Fossil fuel controversy:  A controversial method of drilling for gas, blamed for causing an earthquake south of the Border, is to be used in Scotland.  Hydraulic fracturing – or ‘fracking’ is to be used by Greenpark Energy in Dumfries and Galloway near the mining village of Canonbie.  The process, which involves tapping trapped gas by blasting fissures in rock beds with water, sand and chemicals has reportedly caused tremors and water contamination elsewhere and has raised fears among campaigners. (The Herald, page 1, 5). 


Olympic tourist hope:  Scotland’s tourist chiefs are planning to cash in on a predicted big slump in the English tourist industry because of next summer’s London Olympics.  Visit Scotland announced it would tactically target those looking to get away from the south-east of England, where crowds and over-inflated prices are likely to put people off visiting the UK capital. (The Herald, page 11)


Youth Funding: The Prince’s Scottish Youth Business Trust is doubling the amount of loan funding it provides for growing businesses in response to signs that young entrepreneurs are being held back by the continuing shortage of bank finance. (The Herald, page 23)


Commercial property: Scotland’s commercial property market has reportedly suffered a 16% drop in sales values in the past 3 months. A joint letter has been sent from CBI Scotland and the Scottish Property Federation to Finance Secretary John Swinney to reconsider his policy to scrap empty property rates relief. (Scotland on Sunday, page 5)



University fees: Labour’s Jim McGovern reportedly provoked fury during a public meeting at Abertay University by branding the SNP university tuition fee policy ‘racist’.  The SNP government is to charge fees of up to £9,000 a year for students coming to Scotland from the rest of the UK.  This move is said to be required to secure the financial future of the university sector and maintain free education for students from Scotland.  Mr McGovern, however, told the meeting that he fears that the policy is inspired by a Scottish hatred of England. (The Courier and Advertiser, page 1)



Child crime: According to new figures, children as young as three have caused shoplifting and vandalism offences.  249 crimes were reportedly committed by children last year by children under eight in Scotland, ranging from minor offences to fire-raising and assaults.  Police say that they are coming up with new ways to help divert children away from situations that lead them to break the law. (The Herald, page 1)


Court system: Newly retired sheriff Douglas Cusine has claimed that a backlog in court hearings means that criminals are walking free.  He has said that because some cases were coming before the court three years after the alleged offence, witnesses were unable to provide accurate evidence to secure a conviction.  He has also blamed a lack of resources for the slow and inefficient court system. (The Press and Journal, page 5)

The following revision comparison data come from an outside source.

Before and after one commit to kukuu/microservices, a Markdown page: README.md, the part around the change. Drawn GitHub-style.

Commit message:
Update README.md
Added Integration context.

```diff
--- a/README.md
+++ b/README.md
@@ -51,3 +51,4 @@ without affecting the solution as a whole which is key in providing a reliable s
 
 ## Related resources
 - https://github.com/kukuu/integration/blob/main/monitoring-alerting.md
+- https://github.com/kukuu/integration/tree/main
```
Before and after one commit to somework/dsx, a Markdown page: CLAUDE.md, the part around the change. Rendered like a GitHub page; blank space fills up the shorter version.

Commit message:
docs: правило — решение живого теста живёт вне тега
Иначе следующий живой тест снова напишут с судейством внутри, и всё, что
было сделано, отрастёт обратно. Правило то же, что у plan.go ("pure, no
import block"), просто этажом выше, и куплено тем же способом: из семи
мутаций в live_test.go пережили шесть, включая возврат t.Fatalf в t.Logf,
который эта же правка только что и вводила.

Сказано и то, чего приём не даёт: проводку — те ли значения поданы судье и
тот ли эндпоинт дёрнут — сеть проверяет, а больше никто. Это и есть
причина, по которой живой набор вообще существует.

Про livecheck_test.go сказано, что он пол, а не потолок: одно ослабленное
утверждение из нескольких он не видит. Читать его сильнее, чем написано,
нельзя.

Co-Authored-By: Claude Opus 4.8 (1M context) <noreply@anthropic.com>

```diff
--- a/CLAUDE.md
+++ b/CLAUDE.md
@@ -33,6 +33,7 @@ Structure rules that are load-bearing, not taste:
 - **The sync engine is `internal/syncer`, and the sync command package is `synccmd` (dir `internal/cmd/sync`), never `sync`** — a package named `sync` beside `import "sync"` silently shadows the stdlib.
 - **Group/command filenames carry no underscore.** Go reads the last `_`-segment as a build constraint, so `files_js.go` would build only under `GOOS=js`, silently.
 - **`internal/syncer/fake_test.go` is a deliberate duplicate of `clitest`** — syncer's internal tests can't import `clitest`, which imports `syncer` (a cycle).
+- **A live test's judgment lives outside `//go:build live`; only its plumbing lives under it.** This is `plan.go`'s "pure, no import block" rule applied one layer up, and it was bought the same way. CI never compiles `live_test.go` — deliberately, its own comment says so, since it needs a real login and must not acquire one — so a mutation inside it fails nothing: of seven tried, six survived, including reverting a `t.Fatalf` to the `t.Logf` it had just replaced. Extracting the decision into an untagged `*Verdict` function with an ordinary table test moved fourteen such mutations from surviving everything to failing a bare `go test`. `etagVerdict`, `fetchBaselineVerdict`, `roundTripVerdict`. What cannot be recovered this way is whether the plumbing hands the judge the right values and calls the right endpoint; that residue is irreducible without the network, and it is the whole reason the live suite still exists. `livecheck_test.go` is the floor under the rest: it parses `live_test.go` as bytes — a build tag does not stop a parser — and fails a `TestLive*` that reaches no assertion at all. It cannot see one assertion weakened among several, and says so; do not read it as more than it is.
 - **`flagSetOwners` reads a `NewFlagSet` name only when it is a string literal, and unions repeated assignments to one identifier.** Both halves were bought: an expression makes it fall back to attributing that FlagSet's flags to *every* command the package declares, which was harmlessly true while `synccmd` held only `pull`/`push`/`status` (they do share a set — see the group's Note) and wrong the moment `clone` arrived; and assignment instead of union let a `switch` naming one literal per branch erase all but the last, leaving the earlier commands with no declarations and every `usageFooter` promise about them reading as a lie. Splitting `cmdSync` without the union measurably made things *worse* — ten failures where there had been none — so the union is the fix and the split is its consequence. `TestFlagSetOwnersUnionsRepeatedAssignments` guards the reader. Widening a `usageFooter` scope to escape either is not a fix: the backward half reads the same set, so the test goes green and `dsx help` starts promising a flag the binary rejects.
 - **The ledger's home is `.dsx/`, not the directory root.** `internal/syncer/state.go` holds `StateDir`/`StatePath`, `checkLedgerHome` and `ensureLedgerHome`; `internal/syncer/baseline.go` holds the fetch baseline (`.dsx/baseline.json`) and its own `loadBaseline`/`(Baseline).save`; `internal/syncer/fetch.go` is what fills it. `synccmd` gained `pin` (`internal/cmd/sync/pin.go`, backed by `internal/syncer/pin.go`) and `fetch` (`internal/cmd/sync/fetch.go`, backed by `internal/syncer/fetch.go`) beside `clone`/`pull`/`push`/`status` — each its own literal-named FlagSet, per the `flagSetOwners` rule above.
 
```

Dental health: Experts have claimed that Scots could be putting their dental health at risk by cancelling or delaying check-ups and treatment because of the financial downturn.  New figures show that dentists working in Scotland have seen their pay fall by 7% in the space of a year. The drop is thought to be a sign that people are delaying expensive dental treatment as they struggle to balance finances. (The Scotsman, page 13)


Lifeline: An old phonebox in Argyll has become the first in Scotland to be fitted with life-saving equipment to treat heart-attack victims. It is one of five in the UK, created by BT’s adopt a kiosk scheme.  Kiosks fitted with defibrillator machines are reportedly said to be genuine assets to the community and could be real lifesavers. (The Herald, page 5. The Press and Journal, page 14, The Courier and Advertiser, page 3)